DEVA deputy launches campaign for free drinking fountains in schools

Turkey's opposition Democracy and Progress Party (DEVA) Istanbul deputy Evrim Rızvanoğlu on Jan. 19 urged setting up free drinking water fountains in schools as part of her party's campaign, highlighting the financial and environmental costs of buying bottled water.

Ceren Bayar / Gazete Duvar 

Evrim Rızvanoğlu, the Istanbul deputy of Turkey’s opposition Democracy and Progress (DEVA) Party, has urgedsetting up drinking water fountains in schools and eliminate single-use plastics as part of her party’s campaign.

Rızvanoğlu highlighted the cost of buying bottled water for families and suggested the Turkish parliament could lead by example if it implemented a water filtration system. 

The project emerged as the party heard complaints from parents regarding the cost of water. Parents said that children had to refill their bottles with tap water, which Rızvanoğlu described as a missing fundamental necessity. She also cited the valuable work done by the Deep Poverty Network in providing free lunches to children.  

The deputy stated that a two-children family’s monthly water expense was 420 Turkish liras (15 dollars) each month, which was a burden for low-income families. She added that water fountains were a necessity to provide free and clean water to students in Turkey. 

Currently, only one public school in the Edirne province in Turkey’s Thrace region has a drinking water fountain. Rızvanoğlu shared details about the pilot model they plan on establishing in a school in Istanbul’s Beyoğlu district. “We want to show that it is not difficult to establish drinking water fountains with a purifying system,” she said. 

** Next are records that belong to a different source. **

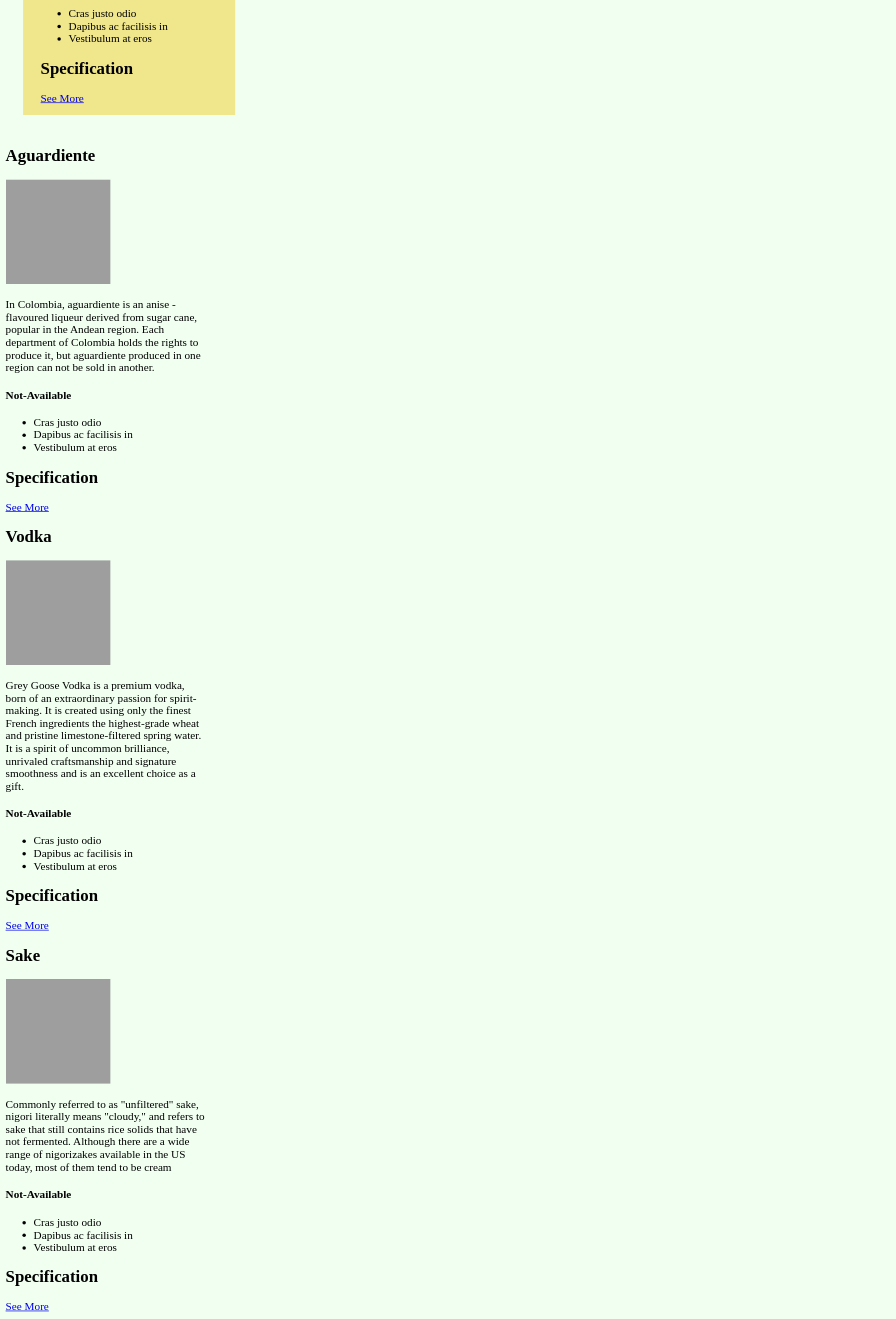
Repository: ZamlZam/REPO-11
Page: product-cards/index.html
These files come from the project's save history. The page is drawn as it stood at one moment and after the next save; the edit follows.
The browser window is 1280 px wide. The pictures show the part of the page from y = 1385 to 3305 px (the page is 3269 px tall before and 3305 px after), at 70% of full size.
Pictures or frames that could not be fetched are drawn as grey boxes.

Above is the page before, as saved 2023-04-14 20:33:50.

After the next save:
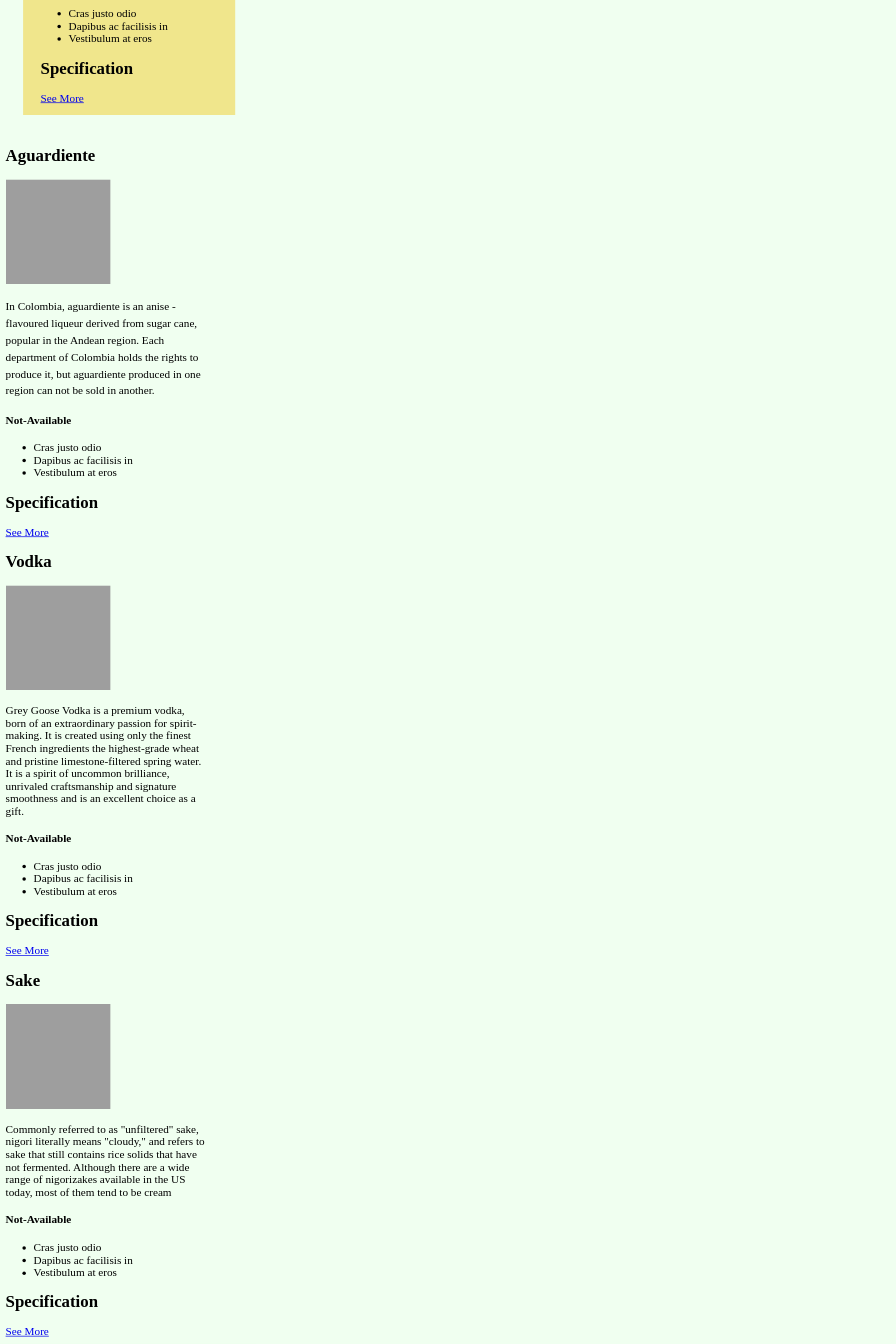
Saved 4 s later.
--- a/product-cards/main.css
+++ b/product-cards/main.css
@@ -151,7 +151,7 @@
   align-items: center;
 }
 
-.card-wrap2 .card3 .card-body3{
+.card-wrap3 .card3 .card-body3{
   font-style: 14px;
   line-height: 24px;
   color:black;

DEVA Party is also in preparation for a bill to reduce plastic use in Turkey, stated Rızvanoğlu. She suggested that the Parliament could be the first to eliminate the use of single-use plastic in Turkey, and pointed to similar practices in Europe. 

Rızvanoğlu indicated that DEVA Party has done research towards the ultimate goal of potable urban tap water. “Yes the budget is considerable, but it is doable,” concluded the deputy.

(English version by Ayşenaz Toptaş)